#### Source records
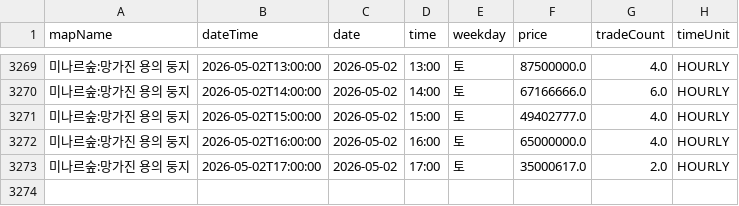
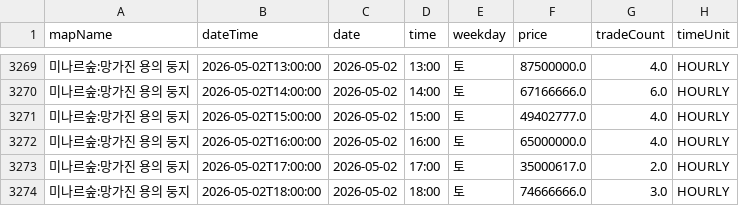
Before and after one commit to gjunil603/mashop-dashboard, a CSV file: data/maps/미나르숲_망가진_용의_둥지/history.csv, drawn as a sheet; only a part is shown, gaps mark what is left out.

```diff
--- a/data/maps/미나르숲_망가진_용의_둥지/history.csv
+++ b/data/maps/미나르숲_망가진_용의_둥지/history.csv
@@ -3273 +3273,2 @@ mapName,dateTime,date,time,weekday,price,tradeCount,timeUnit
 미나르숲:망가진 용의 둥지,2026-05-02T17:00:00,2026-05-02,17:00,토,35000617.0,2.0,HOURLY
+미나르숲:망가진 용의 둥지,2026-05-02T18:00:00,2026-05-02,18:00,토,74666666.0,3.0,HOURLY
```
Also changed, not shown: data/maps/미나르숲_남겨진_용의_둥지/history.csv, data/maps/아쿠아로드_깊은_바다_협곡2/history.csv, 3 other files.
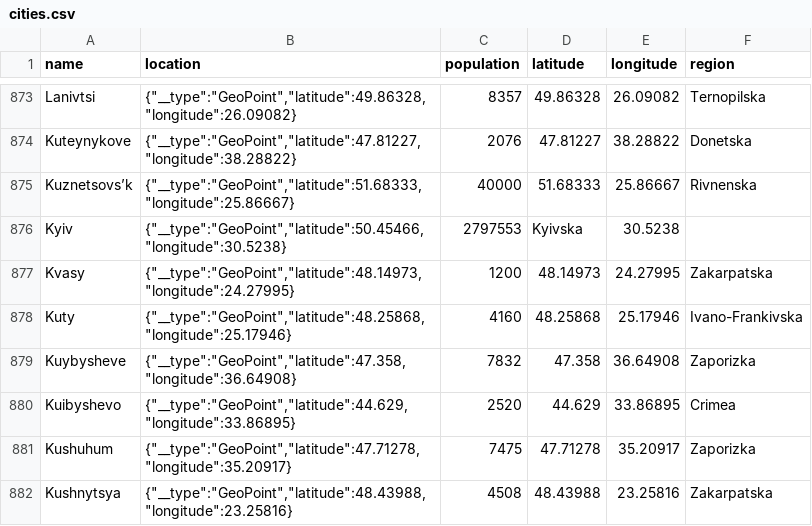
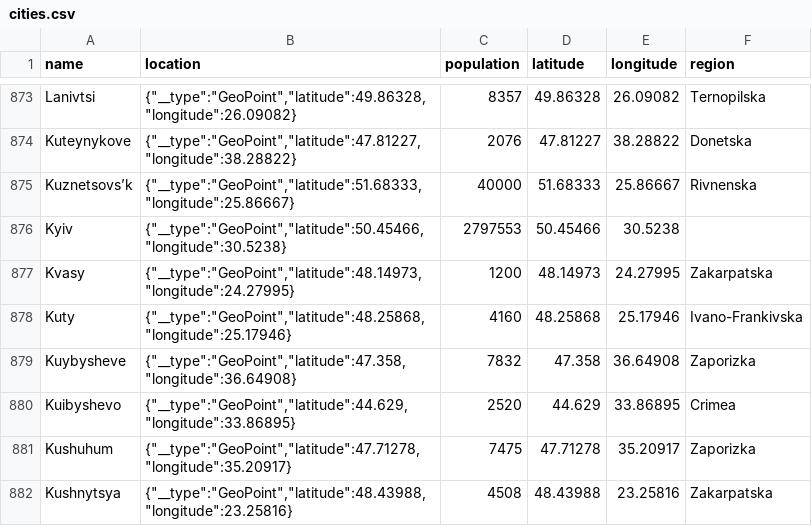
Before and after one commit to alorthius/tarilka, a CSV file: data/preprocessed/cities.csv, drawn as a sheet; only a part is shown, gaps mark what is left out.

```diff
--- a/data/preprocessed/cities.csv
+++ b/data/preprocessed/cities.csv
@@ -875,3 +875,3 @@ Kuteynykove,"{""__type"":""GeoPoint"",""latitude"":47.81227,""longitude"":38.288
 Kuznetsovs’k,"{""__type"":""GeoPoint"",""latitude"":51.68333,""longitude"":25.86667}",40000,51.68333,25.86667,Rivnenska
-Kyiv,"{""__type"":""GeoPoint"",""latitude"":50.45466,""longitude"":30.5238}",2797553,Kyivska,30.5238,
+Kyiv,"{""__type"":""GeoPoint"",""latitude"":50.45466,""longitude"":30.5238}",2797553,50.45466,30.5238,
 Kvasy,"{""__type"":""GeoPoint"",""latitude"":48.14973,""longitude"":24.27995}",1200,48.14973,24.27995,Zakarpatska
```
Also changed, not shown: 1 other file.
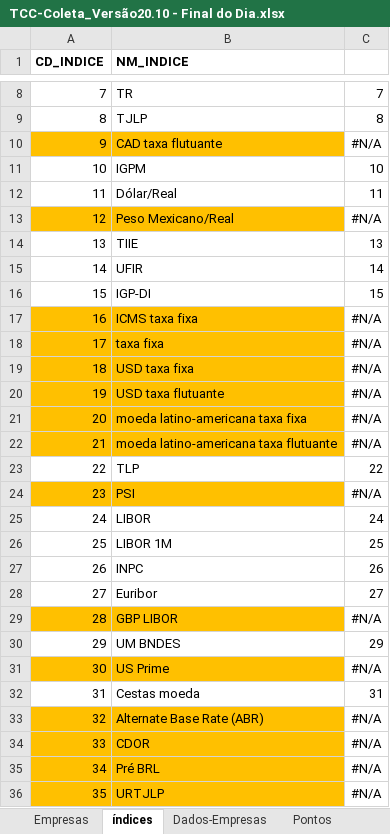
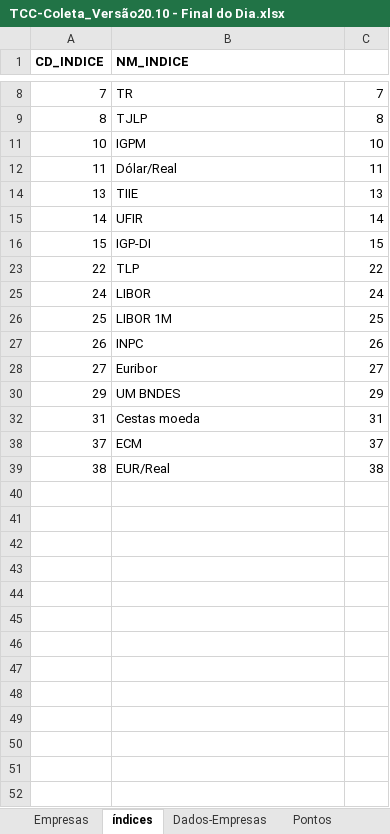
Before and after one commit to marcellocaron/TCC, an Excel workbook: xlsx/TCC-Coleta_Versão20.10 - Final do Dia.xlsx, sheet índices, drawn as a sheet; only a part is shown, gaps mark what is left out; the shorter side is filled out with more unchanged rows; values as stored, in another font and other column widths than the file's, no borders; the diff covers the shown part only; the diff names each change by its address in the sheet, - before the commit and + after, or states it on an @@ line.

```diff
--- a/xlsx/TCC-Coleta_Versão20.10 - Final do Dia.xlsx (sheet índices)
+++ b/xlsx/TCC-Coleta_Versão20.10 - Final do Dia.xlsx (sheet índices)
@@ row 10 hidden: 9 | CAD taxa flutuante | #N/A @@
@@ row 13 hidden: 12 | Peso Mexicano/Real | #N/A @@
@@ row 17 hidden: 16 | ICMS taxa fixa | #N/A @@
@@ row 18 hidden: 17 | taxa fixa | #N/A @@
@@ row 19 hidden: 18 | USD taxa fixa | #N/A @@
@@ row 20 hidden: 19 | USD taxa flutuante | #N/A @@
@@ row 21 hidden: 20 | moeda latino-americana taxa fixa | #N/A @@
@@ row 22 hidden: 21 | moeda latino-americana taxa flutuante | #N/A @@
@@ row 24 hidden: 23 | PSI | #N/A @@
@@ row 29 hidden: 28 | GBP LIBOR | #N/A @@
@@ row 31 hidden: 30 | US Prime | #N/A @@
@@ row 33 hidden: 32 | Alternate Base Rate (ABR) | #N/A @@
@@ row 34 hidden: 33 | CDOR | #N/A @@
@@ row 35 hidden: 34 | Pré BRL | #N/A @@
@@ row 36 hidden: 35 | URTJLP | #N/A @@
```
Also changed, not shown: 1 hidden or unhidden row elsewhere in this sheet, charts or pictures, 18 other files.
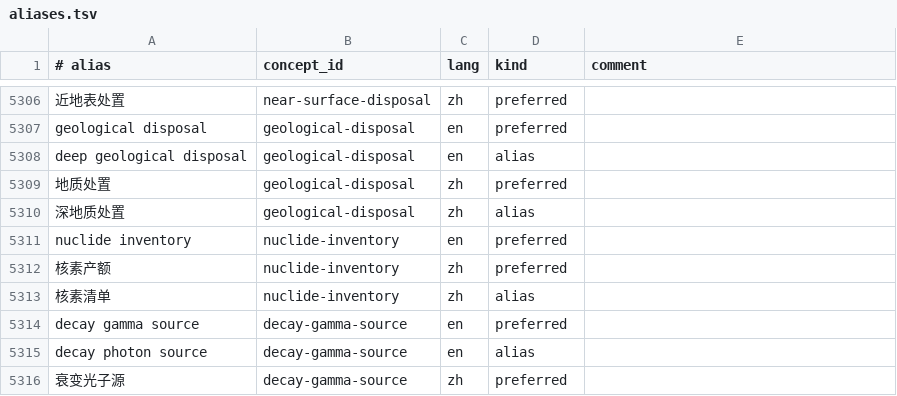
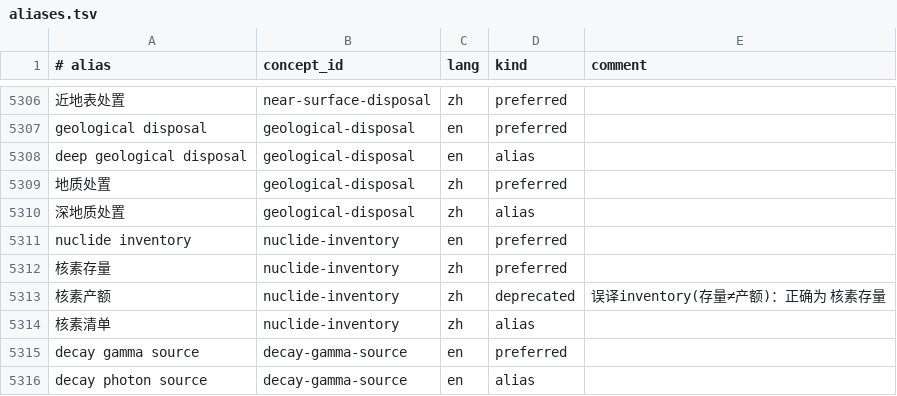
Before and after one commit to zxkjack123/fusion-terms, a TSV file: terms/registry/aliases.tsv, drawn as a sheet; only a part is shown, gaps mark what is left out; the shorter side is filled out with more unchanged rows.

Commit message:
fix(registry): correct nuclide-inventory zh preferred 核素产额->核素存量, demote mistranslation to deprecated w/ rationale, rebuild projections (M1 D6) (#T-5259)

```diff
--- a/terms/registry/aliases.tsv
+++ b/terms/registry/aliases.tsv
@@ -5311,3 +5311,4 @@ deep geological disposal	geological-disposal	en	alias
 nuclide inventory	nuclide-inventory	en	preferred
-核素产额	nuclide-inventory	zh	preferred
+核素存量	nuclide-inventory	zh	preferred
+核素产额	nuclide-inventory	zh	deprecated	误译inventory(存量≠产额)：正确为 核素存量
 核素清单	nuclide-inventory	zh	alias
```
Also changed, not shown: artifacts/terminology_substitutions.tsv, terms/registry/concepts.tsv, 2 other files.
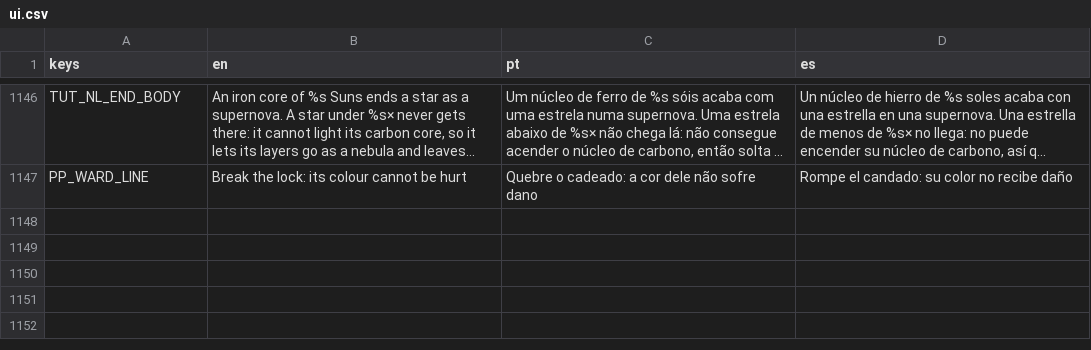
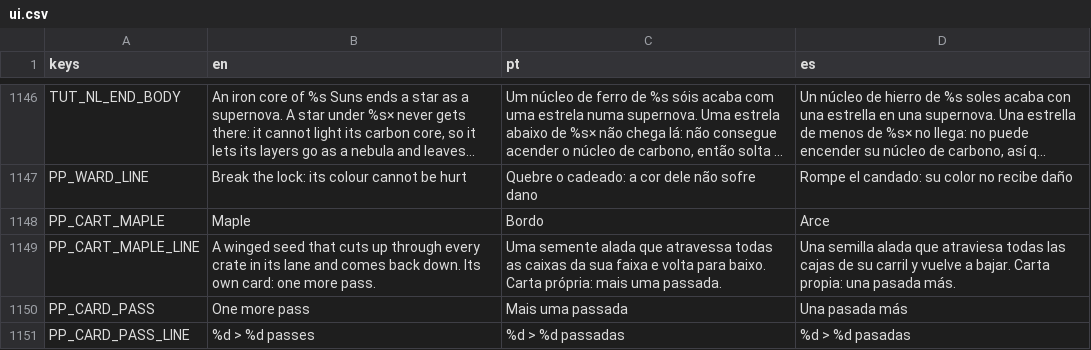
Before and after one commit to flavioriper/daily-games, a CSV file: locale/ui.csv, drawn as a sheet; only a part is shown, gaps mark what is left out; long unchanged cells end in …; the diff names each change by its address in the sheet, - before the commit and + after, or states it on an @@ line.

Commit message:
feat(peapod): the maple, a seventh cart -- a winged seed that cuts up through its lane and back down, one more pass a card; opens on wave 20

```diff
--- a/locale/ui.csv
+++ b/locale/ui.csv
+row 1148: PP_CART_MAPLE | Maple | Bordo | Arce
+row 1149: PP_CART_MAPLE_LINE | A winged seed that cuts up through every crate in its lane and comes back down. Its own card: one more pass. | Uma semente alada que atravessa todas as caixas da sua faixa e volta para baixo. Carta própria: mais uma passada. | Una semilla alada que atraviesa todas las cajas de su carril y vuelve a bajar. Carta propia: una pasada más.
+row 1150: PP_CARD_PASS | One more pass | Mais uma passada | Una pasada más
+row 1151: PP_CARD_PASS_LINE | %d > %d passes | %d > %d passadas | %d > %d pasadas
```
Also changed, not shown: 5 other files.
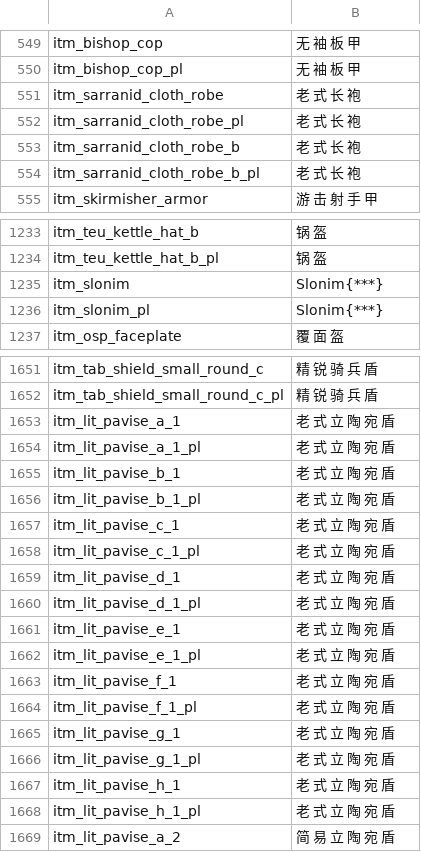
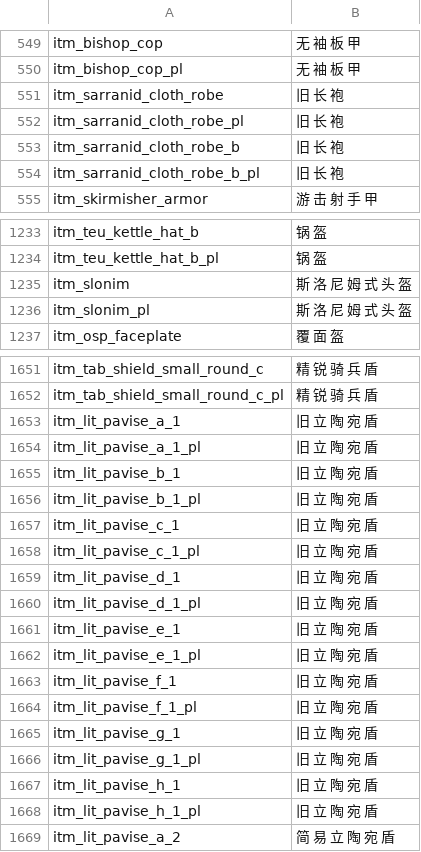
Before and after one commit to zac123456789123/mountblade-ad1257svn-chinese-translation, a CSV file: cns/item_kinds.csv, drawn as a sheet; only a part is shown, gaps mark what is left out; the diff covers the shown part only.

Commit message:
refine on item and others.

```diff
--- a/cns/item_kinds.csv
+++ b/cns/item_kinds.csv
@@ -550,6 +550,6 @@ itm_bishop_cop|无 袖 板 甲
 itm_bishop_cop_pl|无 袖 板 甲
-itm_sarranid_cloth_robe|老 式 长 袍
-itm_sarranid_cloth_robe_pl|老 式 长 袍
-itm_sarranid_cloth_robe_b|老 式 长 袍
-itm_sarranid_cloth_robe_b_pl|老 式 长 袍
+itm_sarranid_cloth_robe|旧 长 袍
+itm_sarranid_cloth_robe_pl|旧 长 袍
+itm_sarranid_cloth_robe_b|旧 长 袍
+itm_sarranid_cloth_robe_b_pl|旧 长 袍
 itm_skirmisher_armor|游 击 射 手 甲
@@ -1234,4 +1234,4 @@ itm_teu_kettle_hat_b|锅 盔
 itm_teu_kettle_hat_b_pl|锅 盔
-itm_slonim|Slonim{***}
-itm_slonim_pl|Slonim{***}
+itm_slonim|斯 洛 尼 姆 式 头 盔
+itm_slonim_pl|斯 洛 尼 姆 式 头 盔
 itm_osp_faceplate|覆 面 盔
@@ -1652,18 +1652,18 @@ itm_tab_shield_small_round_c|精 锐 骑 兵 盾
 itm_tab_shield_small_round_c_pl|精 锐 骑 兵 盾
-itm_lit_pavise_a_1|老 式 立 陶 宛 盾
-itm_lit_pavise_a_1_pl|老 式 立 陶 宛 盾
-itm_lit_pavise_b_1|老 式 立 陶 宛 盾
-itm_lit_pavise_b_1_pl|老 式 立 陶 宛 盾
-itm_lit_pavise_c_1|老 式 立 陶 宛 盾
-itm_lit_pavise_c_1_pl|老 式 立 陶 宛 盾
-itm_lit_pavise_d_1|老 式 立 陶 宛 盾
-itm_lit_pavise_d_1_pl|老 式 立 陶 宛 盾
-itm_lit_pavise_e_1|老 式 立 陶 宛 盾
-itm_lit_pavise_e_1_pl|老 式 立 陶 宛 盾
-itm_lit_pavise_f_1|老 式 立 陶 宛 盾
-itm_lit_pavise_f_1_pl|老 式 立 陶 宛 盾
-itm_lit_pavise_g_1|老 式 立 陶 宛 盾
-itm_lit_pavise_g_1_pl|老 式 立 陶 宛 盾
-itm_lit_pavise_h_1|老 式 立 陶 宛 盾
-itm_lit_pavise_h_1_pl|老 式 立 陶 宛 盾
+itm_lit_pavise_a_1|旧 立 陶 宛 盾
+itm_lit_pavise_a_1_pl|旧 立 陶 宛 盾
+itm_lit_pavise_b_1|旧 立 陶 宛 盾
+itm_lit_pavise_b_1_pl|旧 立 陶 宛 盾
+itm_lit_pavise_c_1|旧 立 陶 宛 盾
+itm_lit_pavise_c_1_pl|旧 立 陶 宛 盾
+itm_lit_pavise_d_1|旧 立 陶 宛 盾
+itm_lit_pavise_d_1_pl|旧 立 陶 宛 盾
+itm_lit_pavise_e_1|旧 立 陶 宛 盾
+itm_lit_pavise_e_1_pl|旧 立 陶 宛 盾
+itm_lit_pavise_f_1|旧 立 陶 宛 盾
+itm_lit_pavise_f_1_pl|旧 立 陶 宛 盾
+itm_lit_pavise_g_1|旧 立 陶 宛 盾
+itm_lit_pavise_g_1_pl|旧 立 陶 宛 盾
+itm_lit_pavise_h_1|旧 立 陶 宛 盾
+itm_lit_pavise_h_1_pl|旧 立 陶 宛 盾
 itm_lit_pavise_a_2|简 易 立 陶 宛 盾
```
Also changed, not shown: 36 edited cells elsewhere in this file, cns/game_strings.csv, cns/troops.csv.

#### Exercise details
Using the entries above, find all lines with "Also". Copy them.

#### Answer to this task
Also changed, not shown: data/maps/미나르숲_남겨진_용의_둥지/history.csv, data/maps/아쿠아로드_깊은_바다_협곡2/history.csv, 3 other files.
Also changed, not shown: 1 other file.
Also changed, not shown: 1 hidden or unhidden row elsewhere in this sheet, charts or pictures, 18 other files.
Also changed, not shown: artifacts/terminology_substitutions.tsv, terms/registry/concepts.tsv, 2 other files.
Also changed, not shown: 5 other files.
Also changed, not shown: 36 edited cells elsewhere in this file, cns/game_strings.csv, cns/troops.csv.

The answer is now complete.